When you’re making your Christmas plans, then, remember that your marriage is more important than all of this fuss. Make sure you do things this month to make your marriage smoother, not to put bumps on the road. And if that means doing Christmas smaller, do it. If it means doing Christmas bigger (like it does for me!), then do that too. But in all, keep the focus where it should be: that we have a loving God who left Paradise to live among us, so that He could make a way for us to live forever with Him. That’s a wonderful thing to celebrate, and don’t let bathroom scales steal that joy.

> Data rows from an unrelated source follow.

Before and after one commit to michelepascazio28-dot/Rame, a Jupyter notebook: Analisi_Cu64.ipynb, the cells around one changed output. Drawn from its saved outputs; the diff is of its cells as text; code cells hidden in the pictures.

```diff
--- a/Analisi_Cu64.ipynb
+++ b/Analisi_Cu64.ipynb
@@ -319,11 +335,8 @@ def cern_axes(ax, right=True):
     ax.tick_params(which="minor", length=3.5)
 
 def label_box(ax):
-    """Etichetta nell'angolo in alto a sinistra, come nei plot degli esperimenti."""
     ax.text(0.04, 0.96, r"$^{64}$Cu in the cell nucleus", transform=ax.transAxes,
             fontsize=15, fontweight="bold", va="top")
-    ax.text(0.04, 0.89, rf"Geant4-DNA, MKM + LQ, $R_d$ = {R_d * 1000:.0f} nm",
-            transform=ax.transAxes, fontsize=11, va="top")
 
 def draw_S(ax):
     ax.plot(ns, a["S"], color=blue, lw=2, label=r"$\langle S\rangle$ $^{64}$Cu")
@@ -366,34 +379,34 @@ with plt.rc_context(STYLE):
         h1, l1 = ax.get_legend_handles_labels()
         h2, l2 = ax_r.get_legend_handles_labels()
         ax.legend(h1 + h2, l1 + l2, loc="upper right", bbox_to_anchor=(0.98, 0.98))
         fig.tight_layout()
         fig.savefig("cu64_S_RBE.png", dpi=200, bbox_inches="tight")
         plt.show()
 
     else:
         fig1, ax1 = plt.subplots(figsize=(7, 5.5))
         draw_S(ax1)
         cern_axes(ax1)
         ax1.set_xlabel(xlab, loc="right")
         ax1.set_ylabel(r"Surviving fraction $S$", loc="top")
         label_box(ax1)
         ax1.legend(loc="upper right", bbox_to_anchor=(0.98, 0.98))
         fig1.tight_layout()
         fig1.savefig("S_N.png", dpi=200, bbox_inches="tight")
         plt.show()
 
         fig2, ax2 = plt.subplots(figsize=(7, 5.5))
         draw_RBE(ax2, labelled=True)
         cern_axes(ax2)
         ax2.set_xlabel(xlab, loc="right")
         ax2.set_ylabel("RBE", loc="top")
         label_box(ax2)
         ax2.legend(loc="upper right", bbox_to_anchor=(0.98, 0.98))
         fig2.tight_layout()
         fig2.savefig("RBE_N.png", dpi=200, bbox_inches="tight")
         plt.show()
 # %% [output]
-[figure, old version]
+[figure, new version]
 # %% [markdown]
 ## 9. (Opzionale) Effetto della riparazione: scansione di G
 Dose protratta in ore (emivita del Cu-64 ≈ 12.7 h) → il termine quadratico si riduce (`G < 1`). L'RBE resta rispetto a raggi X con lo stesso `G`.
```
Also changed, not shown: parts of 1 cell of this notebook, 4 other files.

Now, what advice do you have for us today? Leave the URL of a blog post about marriage in the Linky below. And be sure to link back here so that other people can read this great marriage advice!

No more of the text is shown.